The odd thing about 'Kitten with a Whip' is that, unlike most other episodes of MST3K, it doesn't seem to have generated any presence on the internet. There are few reviews, fewer pictures, and absolutely no quotes. This is an outrage! I refuse to stand idly by while the genius of the MST3K boys and Miss Ann-Margret goes unrecognised!

This is also a good opportunity to demonstrate the humour of MST3K to my fellow Australians and any others not familiar with it. The first half hour especially is thick with gags, and I've reproduced as many of them as I can below, although unfortunately I have to leave out the majority of them, since they rely on visual cues. But them's the breaks.

The movie begins, in true mid-60s style, with bold lines sliding up and down the screen, framing the opening credits and the title: Kitten with a Whip.

Mike: Ooh, the hottest Garfield episode ever.
Tom: Puppy with a nunchaku.
Crow: Dik-dik with brass knuckles.
Mike: Yak with a kentucky long rifle.
Crow: Hamster who writes a strong letter to the Times!

The opening scene introduces us to our heroine, running over a moonlit hill dressed only in a scant nightie.

Tom: Gentlemen, we have our kitten.

Crow: You know Ann-Margret can raise a few welts on me anytime.

She tries to leap onto a moving freight train...

Crow: Ann-Margret in 'The Woody Guthrie Story'!

... but fails.

Mike (as Ann): Oh man, how am I going to get to the hobo gathering?

She eventually comes across a large suburban ranch house.

Crow: Ah, she's going to vandalise Mr Ed's house!

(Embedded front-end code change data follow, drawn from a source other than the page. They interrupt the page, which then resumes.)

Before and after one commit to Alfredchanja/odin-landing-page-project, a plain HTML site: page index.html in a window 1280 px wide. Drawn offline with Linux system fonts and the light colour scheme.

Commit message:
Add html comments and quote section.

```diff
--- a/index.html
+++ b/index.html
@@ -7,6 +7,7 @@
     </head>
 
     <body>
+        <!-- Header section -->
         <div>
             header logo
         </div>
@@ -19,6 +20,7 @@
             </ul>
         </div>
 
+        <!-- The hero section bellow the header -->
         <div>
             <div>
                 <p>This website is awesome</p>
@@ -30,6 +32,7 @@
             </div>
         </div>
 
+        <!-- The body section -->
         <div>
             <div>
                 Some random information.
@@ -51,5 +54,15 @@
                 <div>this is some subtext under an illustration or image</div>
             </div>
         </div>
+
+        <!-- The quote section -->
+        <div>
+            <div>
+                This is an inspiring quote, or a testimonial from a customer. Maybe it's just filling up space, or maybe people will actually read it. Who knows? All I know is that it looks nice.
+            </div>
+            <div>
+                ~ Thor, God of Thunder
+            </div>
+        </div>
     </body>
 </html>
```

She sneaks around to the back door...

Crow: Convenient home delivery of Ann-Margret.

... and breaks in, finding herself in a room full of stuffed toys and kiddie furniture.

Crow: Oh, it's Michael Jackson's house.
Mike: Teddy with a truncheon.

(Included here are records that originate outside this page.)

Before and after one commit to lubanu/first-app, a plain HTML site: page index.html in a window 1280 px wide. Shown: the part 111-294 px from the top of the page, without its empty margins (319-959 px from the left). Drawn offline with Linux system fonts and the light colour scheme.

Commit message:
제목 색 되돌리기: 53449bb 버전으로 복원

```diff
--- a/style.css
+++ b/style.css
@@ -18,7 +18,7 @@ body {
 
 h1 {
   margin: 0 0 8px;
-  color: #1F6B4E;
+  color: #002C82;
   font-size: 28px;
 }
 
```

Exhausted, Ann climbs into the bed...

Tom: Russ Meyer's 'Goldilocks'.

... and selects a stuffed toy to snuggle up to.

Mike (as stuffed toy): Ah, lady, wait, I'm not ready for this... I think we're moving to fast... I mean I don't even know you... I'm flattered of course, but... ooh... ahhh...

Later that night, we're introduced to the house's owner, shipping magnate and senatorial candidate David Stratton. His wife and daughter are away on vacation, and he is oblivious to Ann's presence until the next morning, when he walks into his daughter's room and finds Ann in her bed.

Crow (as David): Well, this is going to be much better than pancakes!

He demands to know who she is.

David: Let's start with the easy part; your name. You do know your name?
Tom: Kitten W. Whip.
Ann: Jody. Jody... Jo. Well, that's what I call myself.
David: Very creative. Now the one you were born with.
Crow: (in deep male voice with thick Brooklyn accent) Stanley Myron Hendleman.

Ann makes a sudden break for it, but the angry David catches her before she reaches the front door.

Tom: I think Senator Kennedy might have handled this differently.

In a lengthy monologue, Ann explains that she's running away from her mother's abusive boyfriend.

Ann: How I got this far I'll never know.
Crow: Perhaps it was your pert acting ability?

Chastened by this teenaged blonde in a short, flimsy nightie, David is contrite.

David: All I've been thinking about is the damage you might be doing me.
Tom: Well, that's not all I was thinking about...

Aaaaand we'll just stop there, before I cross the line between "loving homage to favourite TV show" and "scary obsessive fanboy transcription".

The movie goes on to reveal that Ann-Margret is a Bad Girl, one who is likely to ruin David's marriage, political career and overall life just for kicks. Things go from bad to worse as he's introduced to her delinquent friends, and he's blackmailed into smuggling them over the border into Mexico, where there's more drinking, violence, strippers and novelty sombreros. Will David survive the Kitten with a Whip? Will he be forced to take a break from blandness? Will Ann-Margret squander all the goodwill she generated by starring opposite Elvis in 'Viva Las Vegas' earlier in 1964?

The only way to find out is by downloading it from the Digital Archive Project for yourself.


Anonymous Anonymous said...

You know I've never seen this one Blanders. Hiding the funniest MST3K episode since 'Boggy Creek Creature II'. Tsk tsk tsk.

2:10 PM  

Post a Comment

<< Home